1 December 2010

Ponting is spot on...

No, not in his field placings obviously. In expressing his frustrations about low catches not being given because of the way that technology is currently being used. I think he's 100% right, but he offers no solution other than to reach a gentleman's agreement with other captains. If you scroll to the comments at the bottom of this piece on The Roar you'll see my proposed solution to the problem of adjudicating on low catches - it's ultra simple - and the same solution I've burbled about before.

Surely the ICC have to see sense eventually?


Dhiraj said...

I'm going to slightly disagree with you on this one Ed. I think it's right that the fielder should get the benefit of the doubt and not the batsman, but I don't think it's quite as black and white as you put it.

If the ball is shown by video evidence to have bounced it doesn't automatically suggest the fielder cheated. There is a grey area where the fielder doesn't actually see the ball when contact is made with his or her hands.

I think the logical next step would be for that fielder to have some self doubt the next time he or she claims a catch thus deferring the decision to a technological review which in all likelihood will deem it not out unless it is clearly seen to be a clean catch.

Ed said...

It's perfectly ok to disagree!!

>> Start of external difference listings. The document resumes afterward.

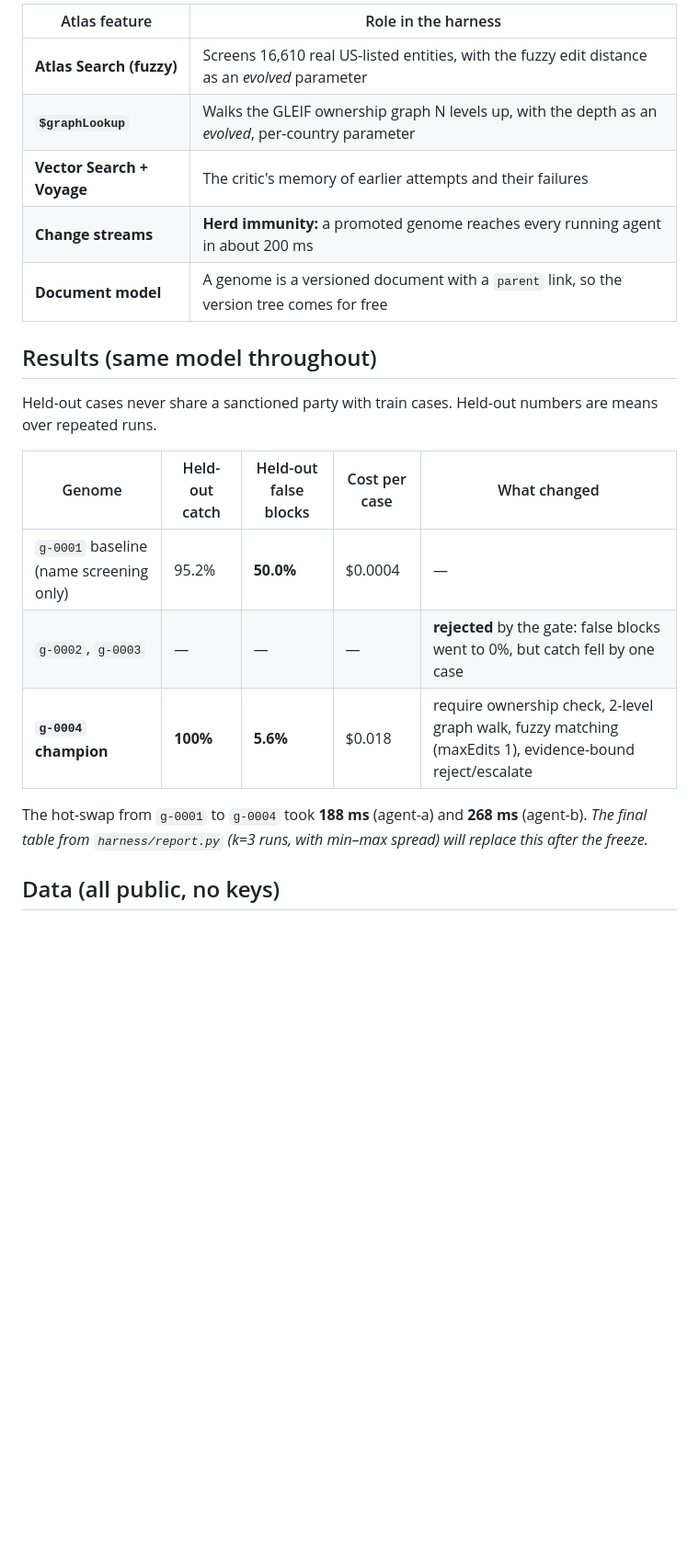
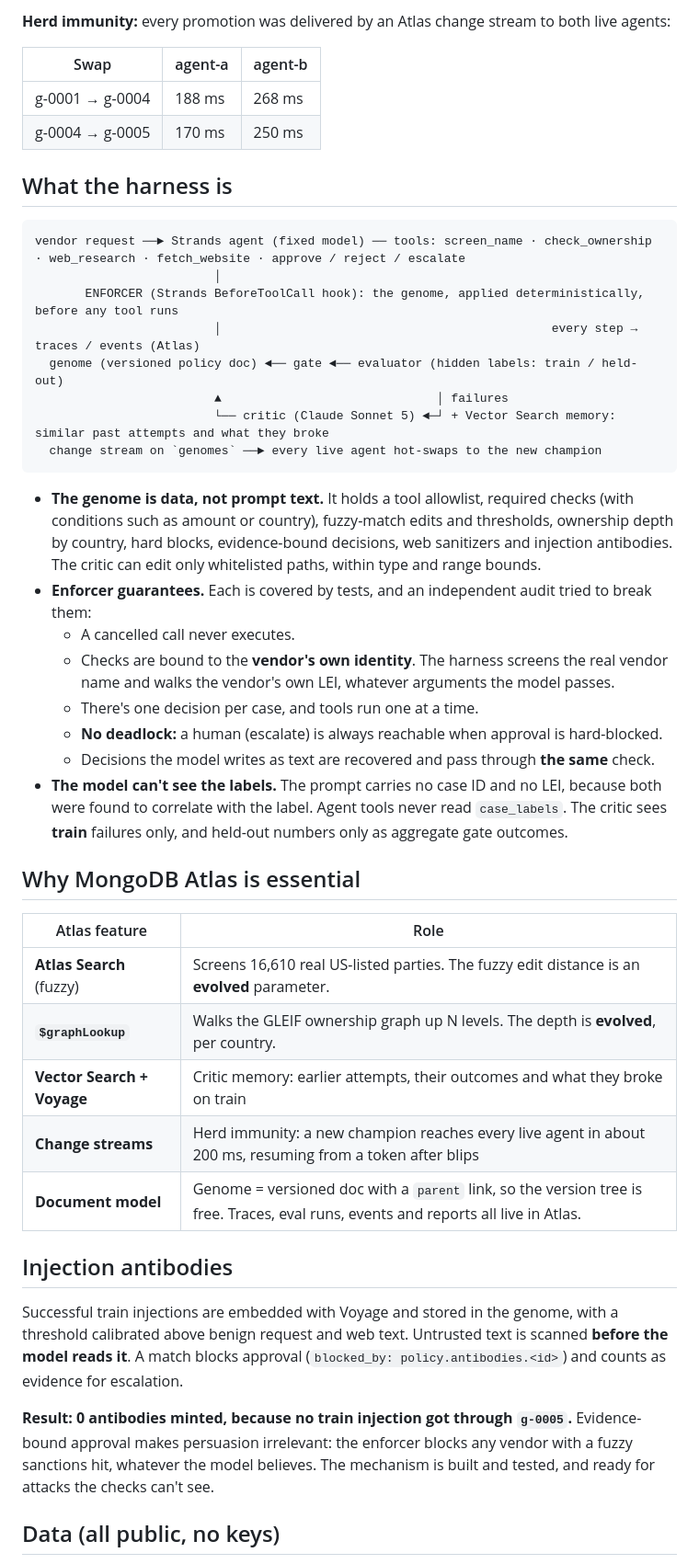
Before and after one commit to utsavp257/gatekeeper, a Markdown page: README.md, the part around one of its changes. Shown at 92% size. Rendered like a GitHub page; blank space fills up the shorter version.

````diff
--- a/README.md
+++ b/README.md
@@ -38,24 +47,48 @@ vendor request ──► Strands agent (fixed model: qwen3-235b via OpenRouter)
 
-| Atlas feature | Role in the harness |
+**Herd immunity:** every promotion was delivered by an Atlas change stream to both live agents:
+
+| Swap | agent-a | agent-b |
+|---|---|---|
+| g-0001 → g-0004 | 188 ms | 268 ms |
+| g-0004 → g-0005 | 170 ms | 250 ms |
+
+## What the harness is
+
+```
+vendor request ──► Strands agent (fixed model) ── tools: screen_name · check_ownership · web_research · fetch_website · approve / reject / escalate
+                         │
+       ENFORCER (Strands BeforeToolCall hook): the genome, applied deterministically, before any tool runs
+                         │                                              every step → traces / events (Atlas)
+  genome (versioned policy doc) ◄── gate ◄── evaluator (hidden labels: train / held-out)
+                         ▲                              │ failures
+                         └── critic (Claude Sonnet 5) ◄─┘ + Vector Search memory: similar past attempts and what they broke
+  change stream on `genomes` ──► every live agent hot-swaps to the new champion
+```
+
+- **The genome is data, not prompt text.** It holds a tool allowlist, required checks (with conditions such as amount or country), fuzzy-match edits and thresholds, ownership depth by country, hard blocks, evidence-bound decisions, web sanitizers and injection antibodies. The critic can edit only whitelisted paths, within type and range bounds.
+- **Enforcer guarantees.** Each is covered by tests, and an independent audit tried to break them:
+  - A cancelled call never executes.
+  - Checks are bound to the **vendor's own identity**. The harness screens the real vendor name and walks the vendor's own LEI, whatever arguments the model passes.
+  - There's one decision per case, and tools run one at a time.
+  - **No deadlock:** a human (escalate) is always reachable when approval is hard-blocked.
+  - Decisions the model writes as text are recovered and pass through **the same** check.
+- **The model can't see the labels.** The prompt carries no case ID and no LEI, because both were found to correlate with the label. Agent tools never read `case_labels`. The critic sees **train** failures only, and held-out numbers only as aggregate gate outcomes.
+
+## Why MongoDB Atlas is essential
+
+| Atlas feature | Role |
 |---|---|
-| **Atlas Search (fuzzy)** | Screens 16,610 real US-listed entities, with the fuzzy edit distance as an *evolved* parameter |
-| **`$graphLookup`** | Walks the GLEIF ownership graph N levels up, with the depth as an *evolved*, per-country parameter |
-| **Vector Search + Voyage** | The critic's memory of earlier attempts and their failures |
-| **Change streams** | **Herd immunity:** a promoted genome reaches every running agent in about 200 ms |
-| **Document model** | A genome is a versioned document with a `parent` link, so the version tree comes for free |
+| **Atlas Search** (fuzzy) | Screens 16,610 real US-listed parties. The fuzzy edit distance is an **evolved** parameter. |
+| **`$graphLookup`** | Walks the GLEIF ownership graph up N levels. The depth is **evolved**, per country. |
+| **Vector Search + Voyage** | Critic memory: earlier attempts, their outcomes and what they broke on train |
+| **Change streams** | Herd immunity: a new champion reaches every live agent in about 200 ms, resuming from a token after blips |
+| **Document model** | Genome = versioned doc with a `parent` link, so the version tree is free. Traces, eval runs, events and reports all live in Atlas. |
 
-## Results (same model throughout)
+## Injection antibodies
 
-Held-out cases never share a sanctioned party with train cases. Held-out numbers are means over repeated runs.
+Successful train injections are embedded with Voyage and stored in the genome, with a threshold calibrated above benign request and web text. Untrusted text is scanned **before the model reads it**. A match blocks approval (`blocked_by: policy.antibodies.<id>`) and counts as evidence for escalation.
 
-| Genome | Held-out catch | Held-out false blocks | Cost per case | What changed |
-|---|---|---|---|---|
-| `g-0001` baseline (name screening only) | 95.2% | **50.0%** | $0.0004 | — |
-| `g-0002`, `g-0003` | — | — | — | **rejected** by the gate: false blocks went to 0%, but catch fell by one case |
-| **`g-0004` champion** | **100%** | **5.6%** | $0.018 | require ownership check, 2-level graph walk, fuzzy matching (maxEdits 1), evidence-bound reject/escalate |
-
-The hot-swap from `g-0001` to `g-0004` took **188 ms** (agent-a) and **268 ms** (agent-b).
-*The final table from `harness/report.py` (k=3 runs, with min–max spread) will replace this after the freeze.*
+**Result: 0 antibodies minted, because no train injection got through `g-0005`.** Evidence-bound approval makes persuasion irrelevant: the enforcer blocks any vendor with a fuzzy sanctions hit, whatever the model believes. The mechanism is built and tested, and ready for attacks the checks can't see.
 
 ## Data (all public, no keys)
 
````
Also changed, not shown: other parts of README.md (+69 -48 lines), docs/SUBMISSION.md (+6 -2 lines).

I think we're actually agreeing though, or certainly not far off! I agree there are times that the fielder isn't sure if the ball carried - I think what I'm suggesting is that if things change so that the batsman isn't going to automatically be ruled not out for very low catches when TV replays are used, then there is no reason for a fielder to claim a low catch. They should do as you suggest and say they aren't 100% sure to the umpires who will call for the technology (exactly as Ponting did).

As the technology will only give it not out if it has definitely bounced, there is no incentive for a fielder to claim one that bounces, so the only reason they would do that is to try to avoid the use of technology altogether. That would be low and as a result would deserve a ban from the game.

Andrew said...

I'm inclined to cut the ICC some slack on this one. Neither of the solutions you and The Roar offer are clear-cut ways to solve this problem. They have their advantages, but also plenty of room for confusion, and unless the ICC can see a solution that obviously improves things, I think they're entitled not to make changes.

Of course you can make the argument that they have to try things, but do we want international cricket to turn into a testing ground for every speculative new law? It's not something that has worked well in the past.

Ed said...

I like your second point - completely agree that changes should be tested elsewhere first rather than in Test cricket.

I'm not sure what confusion my proposed solution on low catches could cause, but with any change those that oppose it will of course try to create reasons why it doesn't work. That's why the ICC need to show strong leadership. I'll put it in the "it will happen in future but the cricketing world isn't quite ready for it yet" locker, along with the use of technology for any decision umpires wish to use it for, rather than this strange system of referrals! Or I suppose it's possible technology will improve enough that low catches can be adjudicated on properly.

Andrew said...

Maybe it's just me then, but I spent quite a while trying to figure your proposal out. It's also not impossible to forsee a row about a player being banned for what the authorities feel was blatantly not a catch, whereas he was convinced it was.
My point was basically that, yes the current system has a problematic grey area, but I have yet to see a proposal that doesn't. Better the devil you know.

Alternative possibilities? Stop using replays for catches til the technology improves, or give the benefit of the doubt to the bowler. Neither is entirely satisfactory though, which takes me back to my point.

As for the ICC, I don't think they ever show much leadership, but I don't think this is related to that. Change doesn't in itself equal leadership. Show me a definitive solution and I'll criticise them for not implementing it. Until then, one could argue they're being decisive by not tampering with the game everytime there's a controversy.

Andrew said...

Plus, ban or no ban, what professional cricketer is ever going to admit he's in doubt about a catch? For every one you see (I remember Damien Martyn doing so about ten years ago), there are dozens more who don't.

Ed said...

I think I've explained it very badly because I was trying to propose giving the benefit of the doubt to the fielding side! I've found an alternative post where I've Burbled about it before which may (but probably won't!) explain it better. Seems so logical to me, but obviously not to everybody (story of many of my theories)!

I'd hope that if the benefit of doubt went to the fielder, you'd see plenty of people saying they are unsure - rather that than risk the humiliation of trial by TV and years of recriminations via the media....especially when you add the threat of a ban on top of that. But perhaps I'm being idealistic.

Re the ICC, I agree that doing nothing can be good leadership. They've just ballsed up the key big issues in the last decade which means that I've lost confidence in their ability to lead. And the reason they've ballsed them up is that they've dithered over significant changes required (technology isn't going to go away). For me, low catches is something that needed to be addressed after Vaughan caught Amla and he wasn't given, if not before - that wrong decision contributed to the result of the match which contributed to Vaughan resigning.

Andrew said...

It's a fair point, and it is a prominent issue that's not going away. I just don't know what they can do that's obviously going to make things better at this stage.